The four major problems are “difficult to obtain critical evidence, many traps within negotiations, no access to consultation and investigation and asymmetric professional information,” the foundation said, saying that the problems were revealed by patients or their family members through their complaints to the foundation over the past year.
Among other data provided in the article, a THRF survey found that many people only demand an apology and the truth, and up to 98 percent of respondents said what they needed most was professional consultation and investigation to clarify the problem.
Thursday, October 25, 2012
Rudy Giuliani, former mayor of New York City, was the keynote speaker at the U.S. Chamber of Commerce's annual Legal Reform Summit held yesterday in Washington, D.C.. Using his experience as mayor, Giuliani discussed his views on why tort reform was necessary. C-SPAN has video of the speech. BLT also has the story.
Friday, October 5, 2012
The Kansas Supreme Court has just released an opinion upholding a $250,000 cap on pain-and-suffering damages in personal injury cases. Missouri invalidated a similar cap in August.
The (lengthy) opinion (pdf) is here: Download DC-#413210-v1-Kansas_Cap_Constitutional_Cap_Decision
Friday, September 21, 2012

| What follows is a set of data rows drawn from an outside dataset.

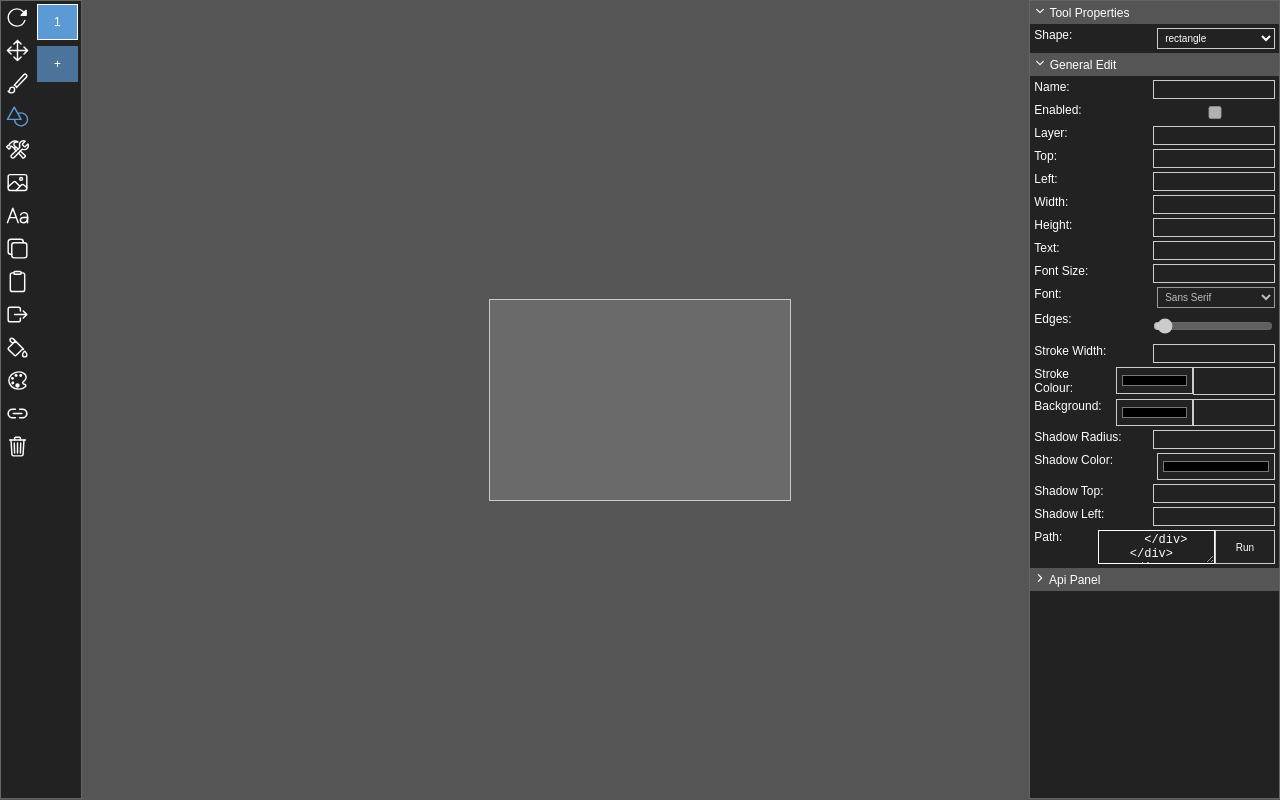
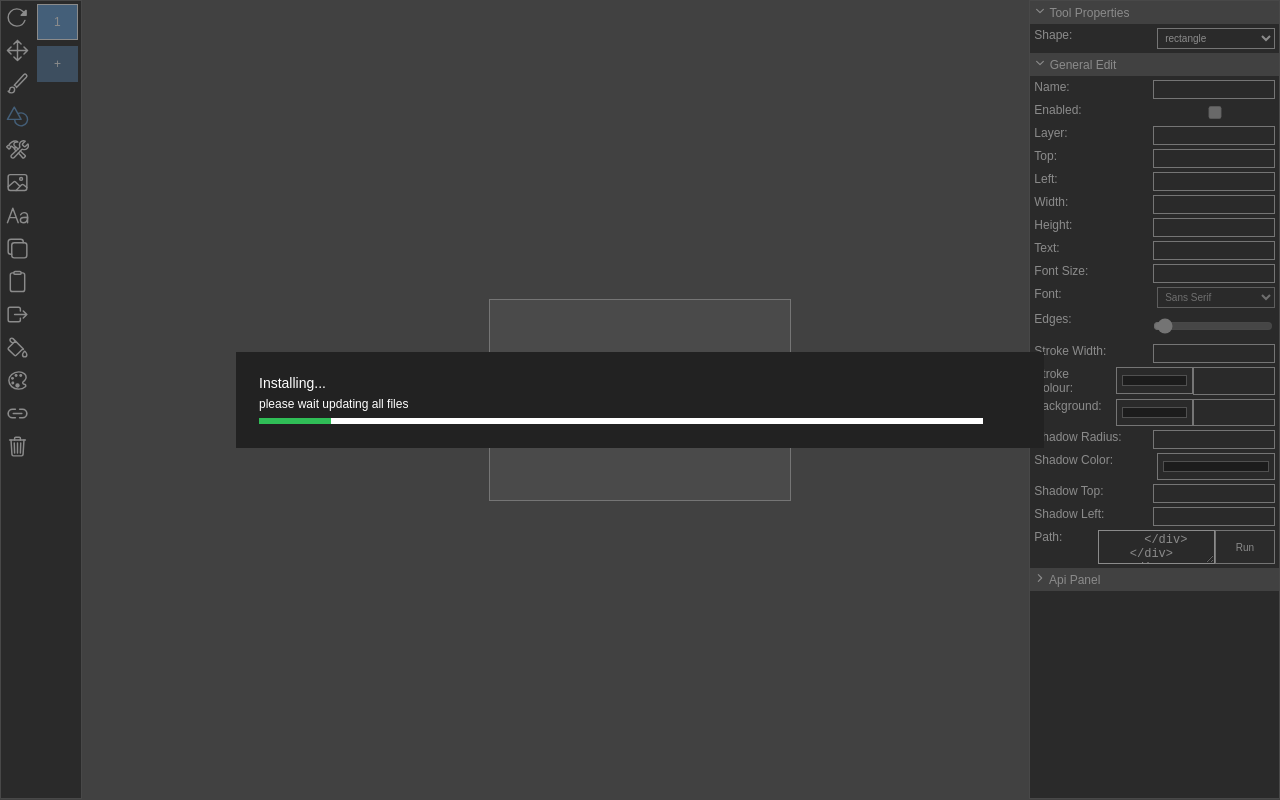
Before and after one commit to Muhammed-radin/anihub, a plain HTML site: page index.html in a window 1280 px wide. Drawn offline with nearby package versions, Linux system fonts and the light colour scheme.

Commit message:
progress added

```diff
--- a/index.html
+++ b/index.html
@@ -173,6 +173,12 @@
     </div>
   </div>
 
+  <div class="progress">
+    <div class="pr-title">Installing...</div>
+   <div class="pr-body">please wait updating all files</div>
+   <progress max="100" value="10"></progress>
+  </div>
+
   <!-- Project -->
   <script src="js/mango.js"></script>
   <script src="js/main.js"></script>
--- a/styles/style.css
+++ b/styles/style.css
@@ -208,3 +208,42 @@ input:hover {
 textarea {
   font-size: 12px
 }
+
+.progress {
+  position: fixed;
+  top: 50%;
+  left: 50%;
+  transform: translate(-50%,-50%);
+  background: #222;
+  padding: 20px;
+  z-index: 9999999;
+  width: 60%;
+   box-shadow: 0 0 50px 4000px #33333390;
+}
+
+.progress * {
+  padding: 3px;
+}
+
+.progress progress {
+  border-radius: 0;
+  width: 95%;
+}
+
+::-webkit-progress-bar {
+  background: #fff;
+  -webkit-appearance: none;
+  -moz-appearance: none;
+  appearance: none;
+}
+
+::-webkit-progress-value, ::-webkit-progress-inner-value, ::-webkit-progress-inner-element {
+  -webkit-appearance: none;
+  -moz-appearance: none;
+  appearance: none;
+  background: #30BE57;
+}
+
+.progress .pr-title {
+  font-size: 14px
+}
```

Thanks to comments from Tony Francis and TPM, I know that George W. Bush discussed medical liability reform in his 2005 State of the Union address. Also, in 2011, Barack Obama called for medical liability reform to cut down on frivolous lawsuits and save the government money. It makes sense that tort law and reform would appear more in SoU addresses, which are policy-oriented, than in inaugural addresses, which focus on very broad principles.
Monday, September 10, 2012
The Chamber's Institute for Legal Reform has released the 2012 Lawsuit Climate Report. The report surveys in-house general counsel, and senior attorneys at companies with at least $100 million in annual revenues about their perceptions of the states' tort systems. According to the report, "[t]he worst jurisdiction was Chicago/Cook County, Illinois (17%), followed by Los Angeles, California (16%), the state of California in general (9%), San Francisco, California (9%), and Philadelphia, Pennsylvania (8%)."
A pdf of the report is also available.
Monday, September 3, 2012
The Associated Press reports that a woman has pled guilty for submitting false claims to the state tort fund created to compenstate the victims of the Indiana State Fair stage collapse in 2011. This example raises the interesting question about how to prevent fraudulent claims when administering a compensation fund.